[EXTRACTED INFORMATION — start]

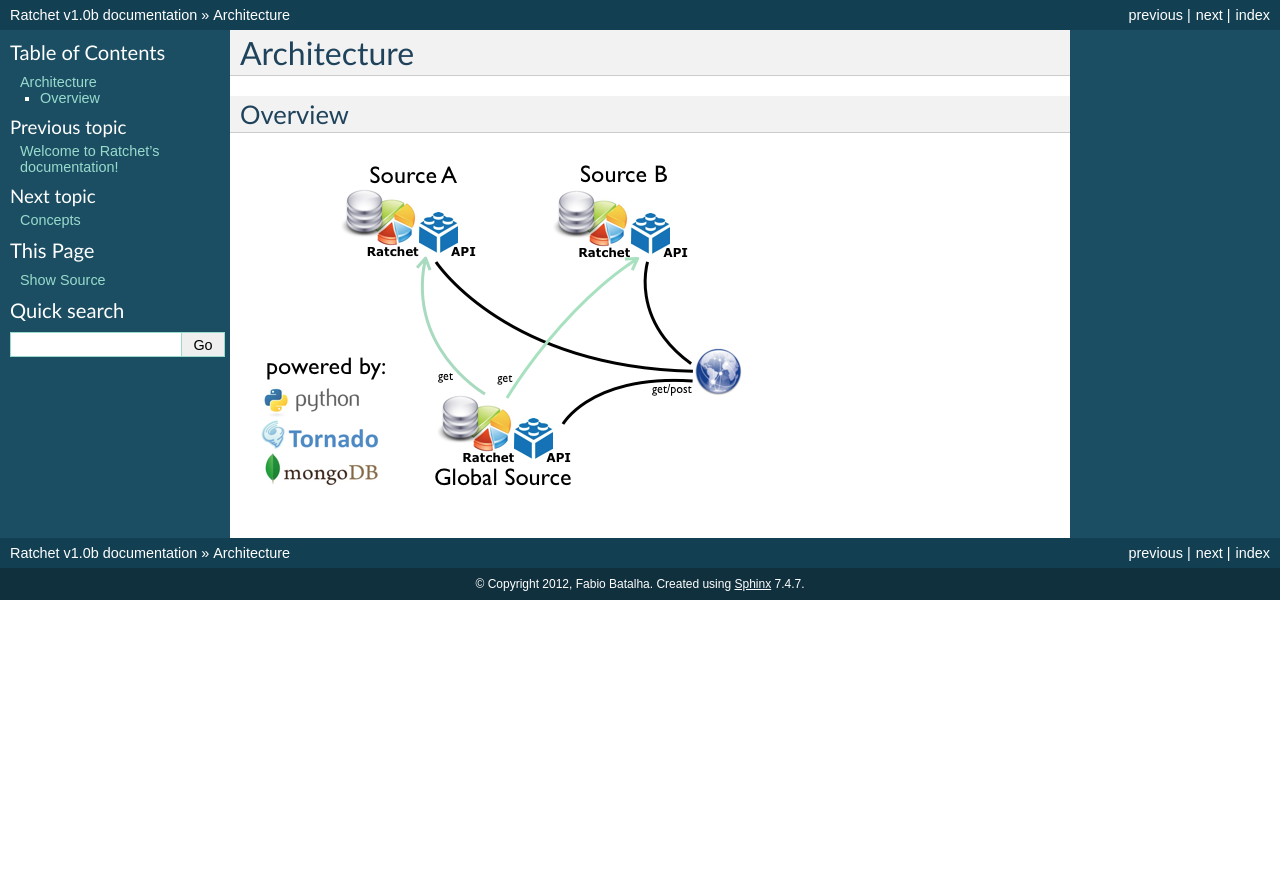
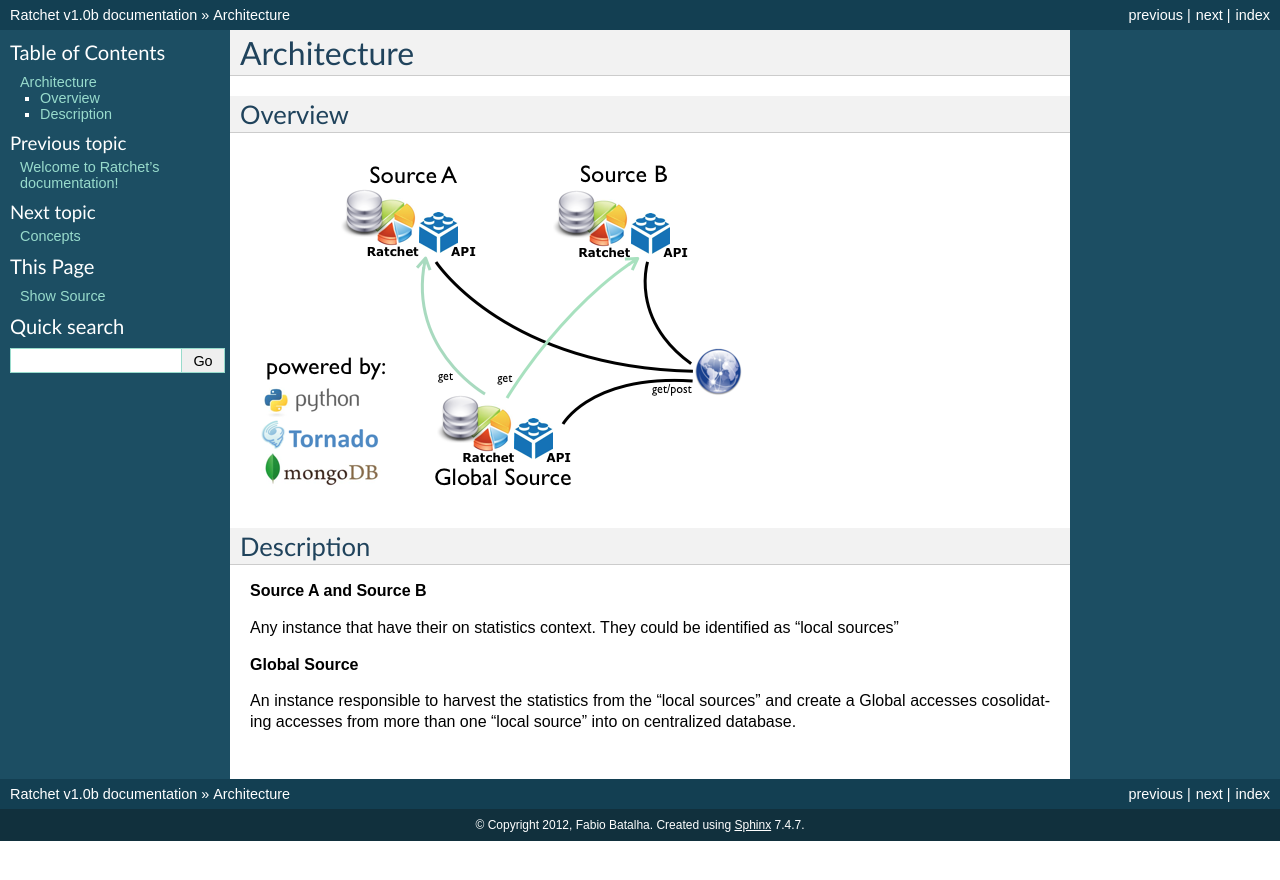
Before and after one commit to scieloorg/ratchet, a Sphinx documentation site: the page built from docs/architecture.rst, in a window 1280 px wide. Shown: the top 880 px of the page. Built offline with Sphinx 7.4.7, drawn with Linux system fonts in a browser that asks for light colours.

Commit message:
Archtecture

```diff
--- a/docs/architecture.rst
+++ b/docs/architecture.rst
@@ -6,3 +6,14 @@ Overview
 ========
 
 .. image:: images/architecture.png
+
+Description
+===========
+
+**Source A and Source B**
+
+Any instance that have their on statistics context. They could be identified as "local sources"
+
+**Global Source**
+
+An instance responsible to harvest the statistics from the "local sources" and create a Global accesses cosolidating accesses from more than one "local source" into on centralized database.
```
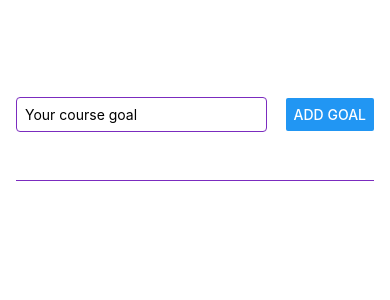
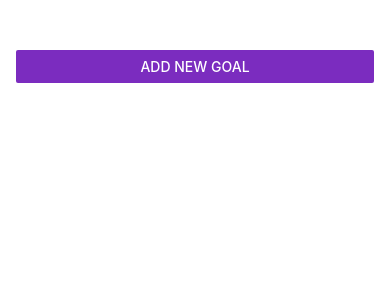
Before and after one commit to ghidalg0/GoalTracker, a React Native app: screen / in a window 390 px wide. Shown: the top 300 px of the page. Built offline with nearby package versions, Linux system fonts and the light colour scheme.

Commit message:
added modal for input - trigerred by adding a new button

```diff
--- a/App.js
+++ b/App.js
@@ -1,18 +1,22 @@
 import { useState } from 'react';
-import { StyleSheet, View, FlatList } from 'react-native';
+import { StyleSheet, View, FlatList, Button } from 'react-native';
 import { GoalItem } from './components/GoalItem';
 import { GoalInput } from './components/GoalInput';
 
 export default function App() {
+  const [modalIsVisible, setModalIsVisible] = useState(false);
+  const [courseGoals, setCourseGoals] = useState([]);
 
-
-  const [courseGoals, setCourseGoals] = useState([]);
+  function startAddGoalHandler() {
+    setModalIsVisible(true);
+  }
 
   function addGoalHandler(goalText) {
     setCourseGoals(currentCourseGoals => [
       ...currentCourseGoals,
       { text: goalText, id: Math.random().toString() },
     ]);
+    setModalIsVisible(false);
   }
 
   function deleteGoalHandler(id) {
@@ -23,7 +27,8 @@
 
   return (
     <View style={styles.appContainer}>
-      <GoalInput onAddGoal= {addGoalHandler} />
+      <Button title="Add New Goal" color="#7b2cbf" onPress={startAddGoalHandler}/>
+      {modalIsVisible && <GoalInput onAddGoal= {addGoalHandler} />}
       <View style={styles.goalsContainer}>
         <FlatList
           data={courseGoals}
--- a/components/GoalInput.js
+++ b/components/GoalInput.js
@@ -1,5 +1,5 @@
 import { useState } from "react";
-import { StyleSheet, View, TextInput, Button } from "react-native";
+import { StyleSheet, View, TextInput, Button, Modal } from "react-native";
 
 export const GoalInput = (props) => {
 
@@ -15,6 +15,7 @@
   }
 
   return (
+    <Modal>
       <View style={styles.inputContainer}>
         <TextInput
           placeholder='Your course goal'
@@ -25,8 +26,10 @@
         <Button
           title="Add Goal"
           onPress={addGoalHandler}
+          color="#7b2cbf"
         />
       </View>
+    </Modal>
   )
 };
 
```
Lines whose indentation alone changed are shown as unchanged.
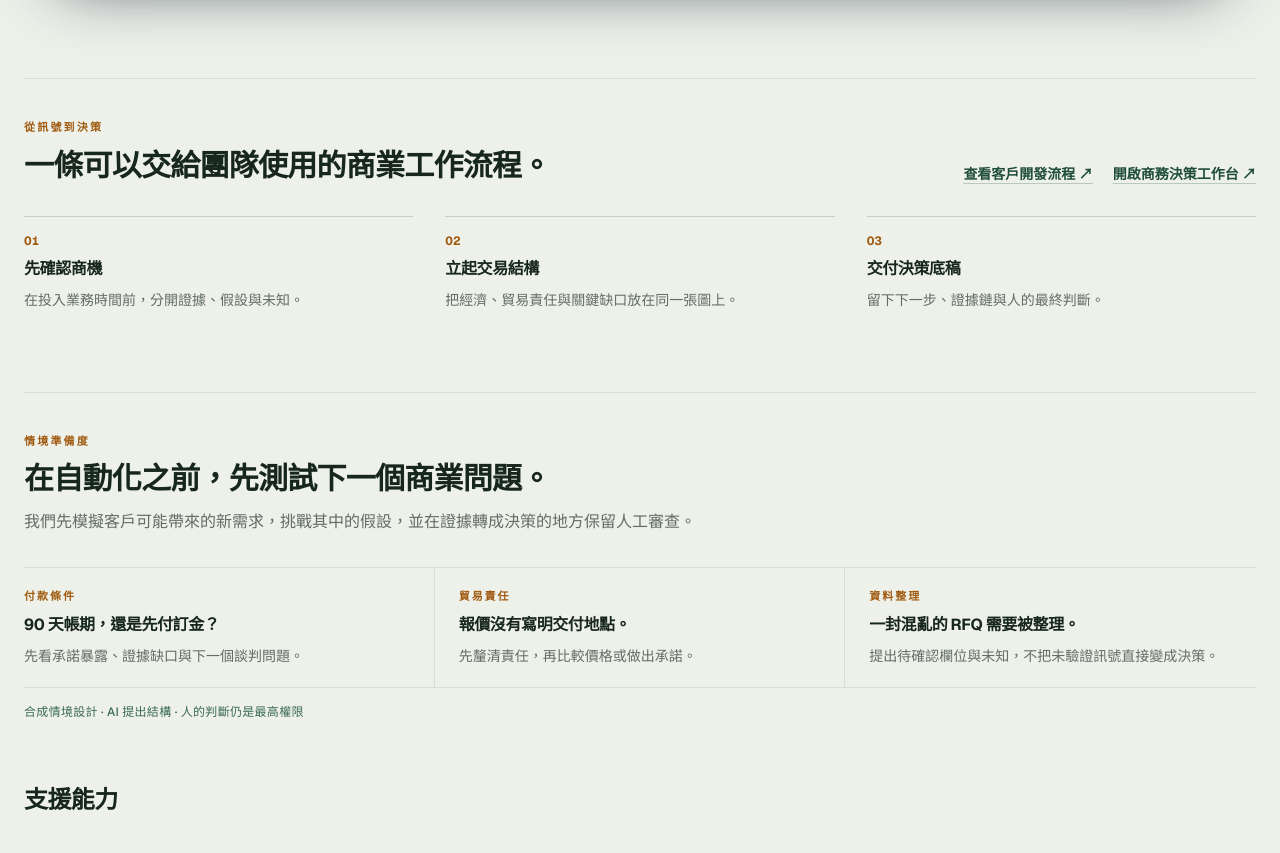
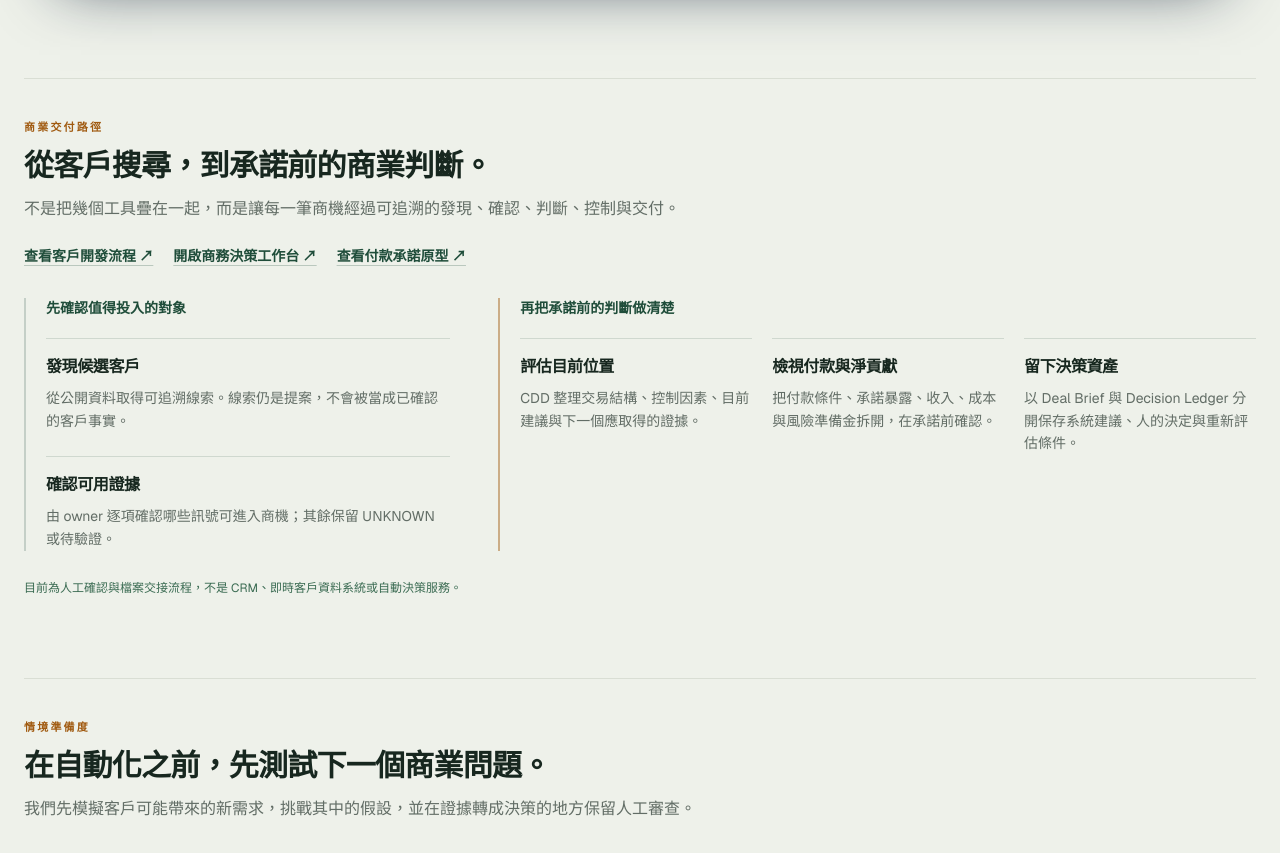
Before and after one commit to apchen1978/pauls-tradecraft, a React (Vite) app: page / in a window 1280 px wide. Shown: the part 8152-9005 px from the top of the page. Built offline with nearby package versions, Linux system fonts and the light colour scheme.

Commit message:
feat(portfolio): add commercial delivery loop

```diff
--- a/src/components/Capabilities.jsx
+++ b/src/components/Capabilities.jsx
@@ -6,6 +6,7 @@ const icons = [FlowArrow, Rocket, GlobeHemisphereWest, Network];
 const workflowLinks = {
   source: "https://apchen1978.github.io/overseas-lead-discovery-demo/",
   cdd: "https://apchen1978.github.io/commercial-decision-desk/",
+  payment: "https://apchen1978.github.io/payment-concentration-demo/",
 };
 
 export default function Capabilities() {
@@ -47,25 +48,41 @@ export default function Capabilities() {
         </div>
 
         <div className="mt-16 border-t border-line pt-8 md:mt-20 md:pt-10">
-          <div className="flex flex-col gap-3 md:flex-row md:items-end md:justify-between">
-            <div className="max-w-2xl">
+          <div className="max-w-3xl">
             <p className="text-[11px] font-bold uppercase tracking-[0.2em] text-amber">{t.capabilities.delivery.eyebrow}</p>
             <h3 className="mt-3 text-2xl font-bold tracking-tight md:text-3xl">{t.capabilities.delivery.title}</h3>
+            <p className="mt-3 text-sm leading-relaxed text-ink/65 md:text-base">{t.capabilities.delivery.intro}</p>
           </div>
-            <div className="flex flex-wrap gap-x-5 gap-y-2 text-sm font-semibold text-forest">
+          <div className="mt-6 flex flex-wrap gap-x-5 gap-y-2 text-sm font-semibold text-forest">
             <a href={workflowLinks.source} target="_blank" rel="noopener noreferrer" className="underline decoration-forest/25 underline-offset-4 transition-colors hover:text-amber">{t.capabilities.delivery.sourceCta} ↗</a>
             <a href={workflowLinks.cdd} target="_blank" rel="noopener noreferrer" className="underline decoration-forest/25 underline-offset-4 transition-colors hover:text-amber">{t.capabilities.delivery.cddCta} ↗</a>
+            <a href={workflowLinks.payment} target="_blank" rel="noopener noreferrer" className="underline decoration-forest/25 underline-offset-4 transition-colors hover:text-amber">{t.capabilities.delivery.paymentCta} ↗</a>
+          </div>
+          <div className="mt-8 grid gap-8 lg:grid-cols-[0.72fr_1.28fr] lg:gap-12">
+            <div className="border-l-2 border-forest/20 pl-5">
+              <h4 className="text-sm font-bold text-forest">{t.capabilities.delivery.discoveryLabel}</h4>
+              <div className="mt-5 grid gap-6">
+                {t.capabilities.delivery.steps.slice(0, 2).map((step) => (
+                  <article key={step.title} className="border-t border-forest/15 pt-4">
+                    <h5 className="text-base font-bold tracking-tight">{step.title}</h5>
+                    <p className="mt-2 text-sm leading-relaxed text-ink/65">{step.body}</p>
+                  </article>
+                ))}
               </div>
             </div>
-          <div className="mt-8 grid gap-8 md:grid-cols-3">
-            {t.capabilities.delivery.steps.map((step) => (
-              <div key={step.number} className="border-t border-forest/20 pt-4">
-                <p className="text-xs font-bold tabular-nums text-amber">{step.number}</p>
-                <h4 className="mt-2 text-base font-bold tracking-tight">{step.title}</h4>
+            <div className="border-l-2 border-amber/45 pl-5">
+              <h4 className="text-sm font-bold text-forest">{t.capabilities.delivery.decisionLabel}</h4>
+              <div className="mt-5 grid gap-6 md:grid-cols-3 md:gap-5">
+                {t.capabilities.delivery.steps.slice(2).map((step) => (
+                  <article key={step.title} className="border-t border-forest/15 pt-4">
+                    <h5 className="text-base font-bold tracking-tight">{step.title}</h5>
                     <p className="mt-2 text-sm leading-relaxed text-ink/65">{step.body}</p>
-              </div>
+                  </article>
                 ))}
               </div>
+            </div>
+          </div>
+          <p className="mt-7 max-w-3xl text-xs leading-relaxed text-moss">{t.capabilities.delivery.boundary}</p>
         </div>
 
         <div className="mt-16 border-t border-line pt-8 md:mt-20 md:pt-10">
--- a/src/i18n.jsx
+++ b/src/i18n.jsx
@@ -86,15 +86,22 @@ const dict = {
       },
       supportingHeadline: "支援能力",
       delivery: {
-        eyebrow: "從訊號到決策",
-        title: "一條可以交給團隊使用的商業工作流程。",
+        eyebrow: "商業交付路徑",
+        title: "從客戶搜尋，到承諾前的商業判斷。",
+        intro: "不是把幾個工具疊在一起，而是讓每一筆商機經過可追溯的發現、確認、判斷、控制與交付。",
+        discoveryLabel: "先確認值得投入的對象",
+        decisionLabel: "再把承諾前的判斷做清楚",
         steps: [
-          { number: "01", title: "先確認商機", body: "在投入業務時間前，分開證據、假設與未知。" },
-          { number: "02", title: "立起交易結構", body: "把經濟、貿易責任與關鍵缺口放在同一張圖上。" },
-          { number: "03", title: "交付決策底稿", body: "留下下一步、證據鏈與人的最終判斷。" },
+          { title: "發現候選客戶", body: "從公開資料取得可追溯線索。線索仍是提案，不會被當成已確認的客戶事實。" },
+          { title: "確認可用證據", body: "由 owner 逐項確認哪些訊號可進入商機；其餘保留 UNKNOWN 或待驗證。" },
+          { title: "評估目前位置", body: "CDD 整理交易結構、控制因素、目前建議與下一個應取得的證據。" },
+          { title: "檢視付款與淨貢獻", body: "把付款條件、承諾暴露、收入、成本與風險準備金拆開，在承諾前確認。" },
+          { title: "留下決策資產", body: "以 Deal Brief 與 Decision Ledger 分開保存系統建議、人的決定與重新評估條件。" },
         ],
         sourceCta: "查看客戶開發流程",
         cddCta: "開啟商務決策工作台",
+        paymentCta: "查看付款承諾原型",
+        boundary: "目前為人工確認與檔案交接流程，不是 CRM、即時客戶資料系統或自動決策服務。",
       },
       demandLab: {
         eyebrow: "情境準備度",
@@ -295,15 +302,22 @@ const dict = {
       },
       supportingHeadline: "Supporting capabilities",
       delivery: {
-        eyebrow: "FROM SIGNAL TO DECISION",
-        title: "A commercial workflow you can put in front of a team.",
+        eyebrow: "COMMERCIAL DELIVERY LOOP",
+        title: "From customer discovery to a decision before commitment.",
+        intro: "This is not a stack of tools. Each opportunity moves through traceable discovery, confirmation, judgment, control, and delivery.",
+        discoveryLabel: "Establish who deserves attention",
+        decisionLabel: "Make the pre-commitment judgment explicit",
         steps: [
-          { number: "01", title: "Qualify the lead", body: "Separate evidence from assumptions before sales time is committed." },
-          { number: "02", title: "Structure the deal", body: "Make economics, trade responsibility, and unknowns visible." },
-          { number: "03", title: "Brief the decision", body: "Leave the owner with a next action, evidence trail, and human call." },
+          { title: "Discover candidate buyers", body: "Use traceable public signals. A signal remains a proposal, not a confirmed customer fact." },
+          { title: "Confirm usable evidence", body: "The owner confirms which signals can enter an opportunity. Everything else remains UNKNOWN or pending verification." },
+          { title: "Assess the current position", body: "CDD structures the deal, control items, current position, and the next evidence to obtain." },
+          { title: "Review payment and net contribution", body: "Separate payment terms, commitment exposure, revenue, cost, and contingency before a commitment is made." },
+          { title: "Leave a decision asset", body: "Deal Brief and Decision Ledger keep the system recommendation, human decision, and rerun conditions distinct." },
         ],
         sourceCta: "See lead qualification",
         cddCta: "Open the decision workbench",
+        paymentCta: "View payment commitment prototype",
+        boundary: "The current workflow uses owner confirmation and file-based handoff. It is not a CRM, live customer-data system, or automated decision service.",
       },
       demandLab: {
         eyebrow: "SCENARIO READINESS",
```
Lines whose indentation alone changed are shown as unchanged.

[EXTRACTED INFORMATION — finish]

WORK TO COMPLETE
Identify the lines above with the word "useState". Copy them.

OUTPUT FOR THIS TASK
 import { useState } from 'react';
+  const [modalIsVisible, setModalIsVisible] = useState(false);
+  const [courseGoals, setCourseGoals] = useState([]);
-  const [courseGoals, setCourseGoals] = useState([]);
 import { useState } from "react";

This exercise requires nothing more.